And a new one that hasn’t had any published parts, and is being written out of order, without a plan, as you might guess, but is about rescue, a landing on a frozen lake and infiltration of the enemy in a mothballed ski resort, also a WW2 story.  This one was inspired by, where I started writing it,  Lake Louise in Canada where we stayed over New Years.

Besides these five stories, I am also in the throes of the second revision of my Private Detective story,  The Cases of Harry Walthenson, of which the latest part, Episode 71 was just published.  You can find it here:


And, if that’s not enough, I also write a story to photograph post every now and then, and the latest in that series is Being Inspired, maybe – 48, and can be found here:


And as for the novels I’m supposed to be writing, sorry, there are not enough hours in the day.


I always wanted to go on a treasure hunt – Part 11

Here’s the thing…

Every time I close my eyes, I see something different.

I’d like to think the cinema of my dreams is playing a double feature but it’s a bit like a comedy cartoon night on Fox.

But these dreams are nothing to laugh about.

Once again there’s a new instalment of an old feature, and back on the treasure hunt.

“Do you remember Nadia?”

Boggs was out the back on the veranda, sitting in an old lounge chair that had seen better days, eating tacos, or at least I think they were tacos.  He offered me one but I didn’t like the look of it.  Aside from the fact I wasn’t a fan of Mexican food.

“One of the Cossatino’s, Vince’s sister, tall, shorts skirts and big, well you know what I mean.”

Statuesque, Amazonian, yes I did.  We all coveted what we couldn’t have.

“The same.  She’s back in town.”

“And this means what to us if anything.  As I recall, the one time we tried talking to her, Vince had his friends rough us up.”

“I saw her with Alex today, in the warehouse.”

I had his attention.  I knew what he was thinking.

“Doing what, as if I couldn’t guess?”

“Alex wouldn’t be that stupid.”

“And we also said that when he fucked Annie in front of the class in the sports hall, not that we knew then what he was doing.”

Good point.  “No.  He told her to get the map from Rico.  Has Rico and her…”

“Dated?  Like Rico would be in her league.  He’d be little more than trash in her eyes.  But, no, not that I’m aware of.  But, if she was to throw herself at him, I’m sure he would react like any other dumb bastard who thinks with his dick and not his head.  But he hasn’t got the map.”


“I still think I should try to sell it to Alex.”

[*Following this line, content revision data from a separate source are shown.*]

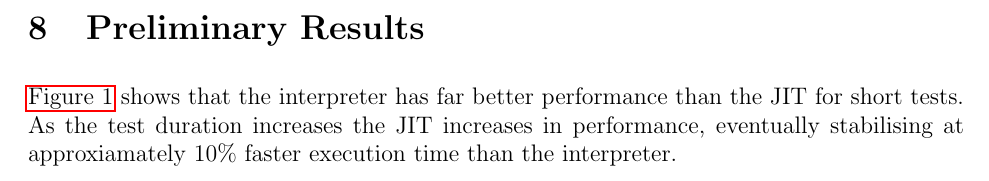
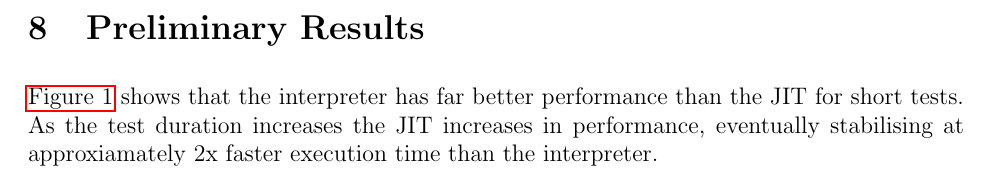
Before and after one commit to QFSW/JiTBoy-Dissertation, a LaTeX document (main.tex, which reads sections/results.tex): part of page 20 of 30, cut so that both start at the same text. Compiled offline with pdfLaTeX.

Commit message:
Fixed results

```diff
--- a/sections/results.tex
+++ b/sections/results.tex
@@ -1,6 +1,6 @@
 \section{Preliminary Results}
 
-\autoref{figure:time-jit-interpreter} shows that the interpreter has far better performance than the JIT for short tests. As the test duration increases the JIT increases in performance, eventually stabilising at approxiamately 10\% faster execution time than the interpreter.
+\autoref{figure:time-jit-interpreter} shows that the interpreter has far better performance than the JIT for short tests. As the test duration increases the JIT increases in performance, eventually stabilising at approxiamately 2x faster execution time than the interpreter.
 
 \begin{figure}
     \centering
```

“And I think if you are looking for a reason for a long hospital stay, that would be it.  You need to be careful where Rico is concerned.  Maybe we should check him out tomorrow.”

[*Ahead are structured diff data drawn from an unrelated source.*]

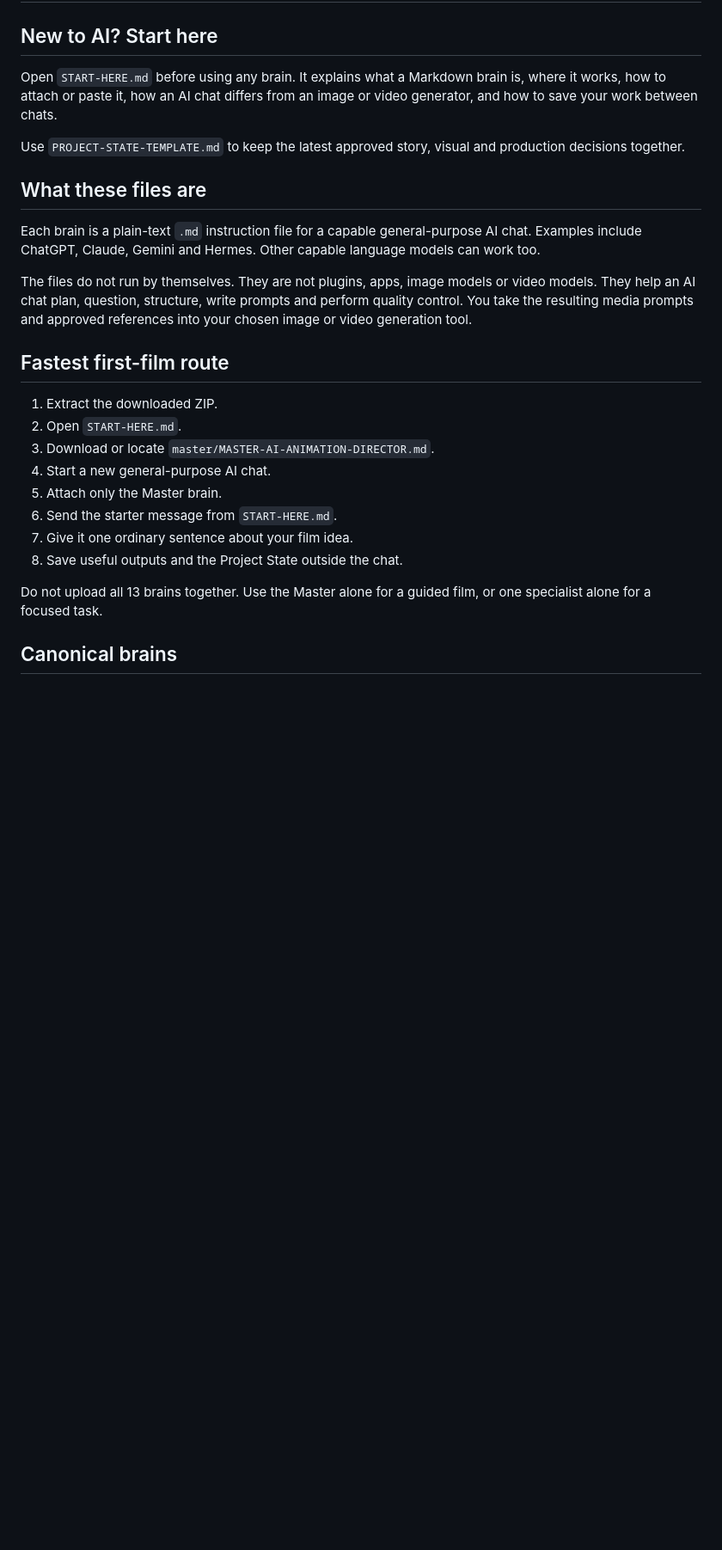
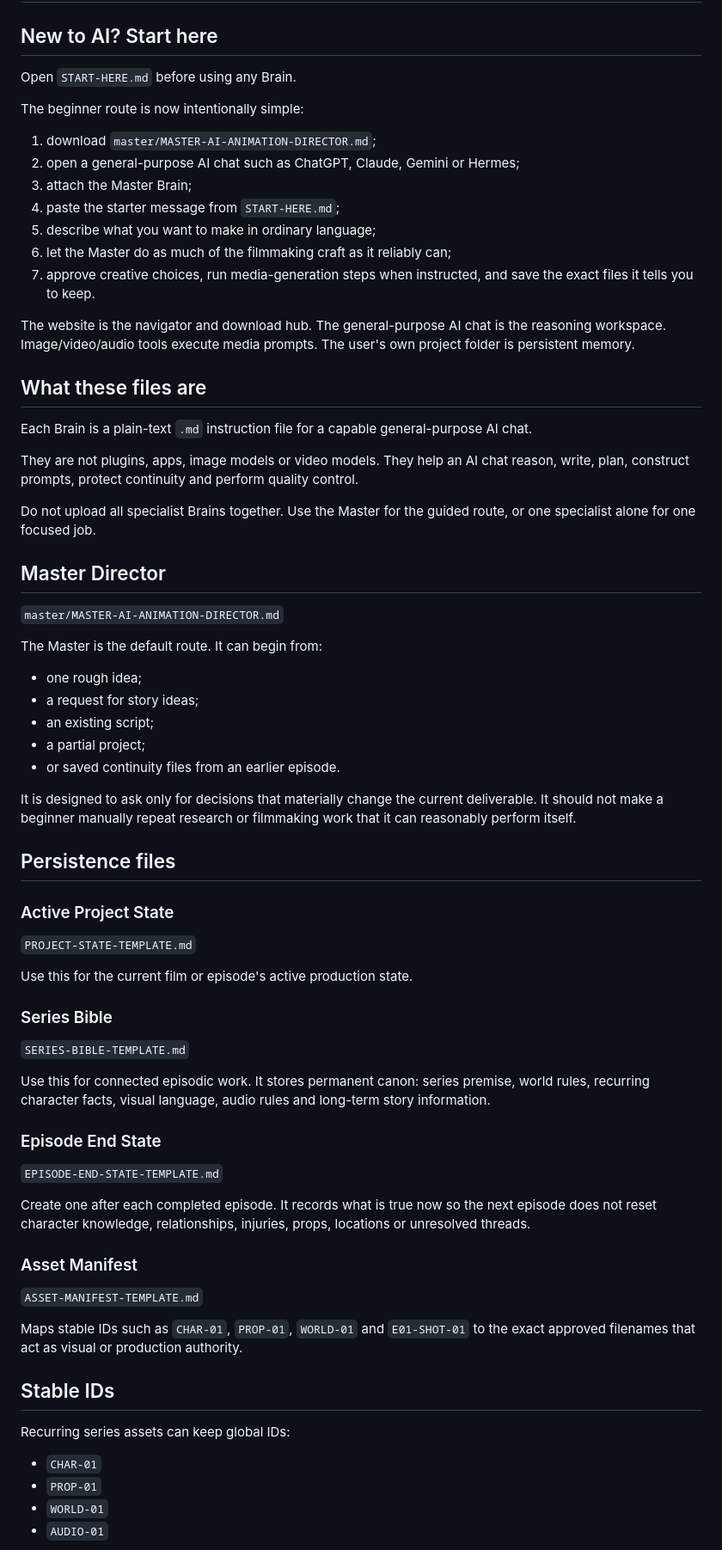
Before and after one commit to aiverse-filmmakers/animation-shorts, a Markdown page: assets/brains/README.md, the part around one of its changes. Shown at 86% size. Drawn GitHub-style; blank space fills up the shorter version.

Commit message:
Align brain library guide with Master v2 and series persistence

```diff
--- a/assets/brains/README.md
+++ b/assets/brains/README.md
@@ -2,27 +2,74 @@
 
 ## New to AI? Start here
 
-Open `START-HERE.md` before using any brain. It explains what a Markdown brain is, where it works, how to attach or paste it, how an AI chat differs from an image or video generator, and how to save your work between chats.
+Open `START-HERE.md` before using any Brain.
 
-Use `PROJECT-STATE-TEMPLATE.md` to keep the latest approved story, visual and production decisions together.
+The beginner route is now intentionally simple:
+
+1. download `master/MASTER-AI-ANIMATION-DIRECTOR.md`;
+2. open a general-purpose AI chat such as ChatGPT, Claude, Gemini or Hermes;
+3. attach the Master Brain;
+4. paste the starter message from `START-HERE.md`;
+5. describe what you want to make in ordinary language;
+6. let the Master do as much of the filmmaking craft as it reliably can;
+7. approve creative choices, run media-generation steps when instructed, and save the exact files it tells you to keep.
+
+The website is the navigator and download hub. The general-purpose AI chat is the reasoning workspace. Image/video/audio tools execute media prompts. The user's own project folder is persistent memory.
 
 ## What these files are
 
-Each brain is a plain-text `.md` instruction file for a capable general-purpose AI chat. Examples include ChatGPT, Claude, Gemini and Hermes. Other capable language models can work too.
+Each Brain is a plain-text `.md` instruction file for a capable general-purpose AI chat.
 
-The files do not run by themselves. They are not plugins, apps, image models or video models. They help an AI chat plan, question, structure, write prompts and perform quality control. You take the resulting media prompts and approved references into your chosen image or video generation tool.
+They are not plugins, apps, image models or video models. They help an AI chat reason, write, plan, construct prompts, protect continuity and perform quality control.
 
-## Fastest first-film route
+Do not upload all specialist Brains together. Use the Master for the guided route, or one specialist alone for one focused job.
 
-1. Extract the downloaded ZIP.
-2. Open `START-HERE.md`.
-3. Download or locate `master/MASTER-AI-ANIMATION-DIRECTOR.md`.
-4. Start a new general-purpose AI chat.
-5. Attach only the Master brain.
-6. Send the starter message from `START-HERE.md`.
-7. Give it one ordinary sentence about your film idea.
-8. Save useful outputs and the Project State outside the chat.
+## Master Director
 
-Do not upload all 13 brains together. Use the Master alone for a guided film, or one specialist alone for a focused task.
+`master/MASTER-AI-ANIMATION-DIRECTOR.md`
 
-## Canonical brains
+The Master is the default route. It can begin from:
+
+- one rough idea;
+- a request for story ideas;
+- an existing script;
+- a partial project;
+- or saved continuity files from an earlier episode.
+
+It is designed to ask only for decisions that materially change the current deliverable. It should not make a beginner manually repeat research or filmmaking work that it can reasonably perform itself.
+
+## Persistence files
+
+### Active Project State
+
+`PROJECT-STATE-TEMPLATE.md`
+
+Use this for the current film or episode's active production state.
+
+### Series Bible
+
+`SERIES-BIBLE-TEMPLATE.md`
+
+Use this for connected episodic work. It stores permanent canon: series premise, world rules, recurring character facts, visual language, audio rules and long-term story information.
+
+### Episode End State
+
+`EPISODE-END-STATE-TEMPLATE.md`
+
+Create one after each completed episode. It records what is true now so the next episode does not reset character knowledge, relationships, injuries, props, locations or unresolved threads.
+
+### Asset Manifest
+
+`ASSET-MANIFEST-TEMPLATE.md`
+
+Maps stable IDs such as `CHAR-01`, `PROP-01`, `WORLD-01` and `E01-SHOT-01` to the exact approved filenames that act as visual or production authority.
+
+## Stable IDs
+
+Recurring series assets can keep global IDs:
+
+- `CHAR-01`
+- `PROP-01`
+- `WORLD-01`
+- `AUDIO-01`
+
```
Also changed, not shown: other parts of assets/brains/README.md (+51 -24 lines).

“I thought you had a job, and couldn’t get away.”

“My shift has changed to the afternoon, so I’ll be available in the mornings.  Do you know where Rico lives?”

“On his boat.  He has a small cruiser at the docks.  Uses if for, he says, fishing trips for businessmen, but I think he does the drug run from the shipping lanes to a quiet cove.”

“For the Benderby’s?”

“No idea, and don’t care.  But you’re right.  We should check him out.  Tomorrow morning.  I’ll meet you at Al’s fishing shop at about 9:00.”

He’d finished the tacos, and clearly had something else to do, something that didn’t involve me.  I felt a little disappointed.

© Charles Heath 2019

#AtoZChallenge — Z is for Zip


Which, unfortunately, I do not have a lot of in my step.

At last, we have reached the end of the alphabet because I’m running out of zip to write these blogs.


Zip is the sing, the energy, the spring we have in our step, that usually gets us from a to b quickly.  Without this zest, we would need to take a bus, train, or cab.

Then comes the variations like …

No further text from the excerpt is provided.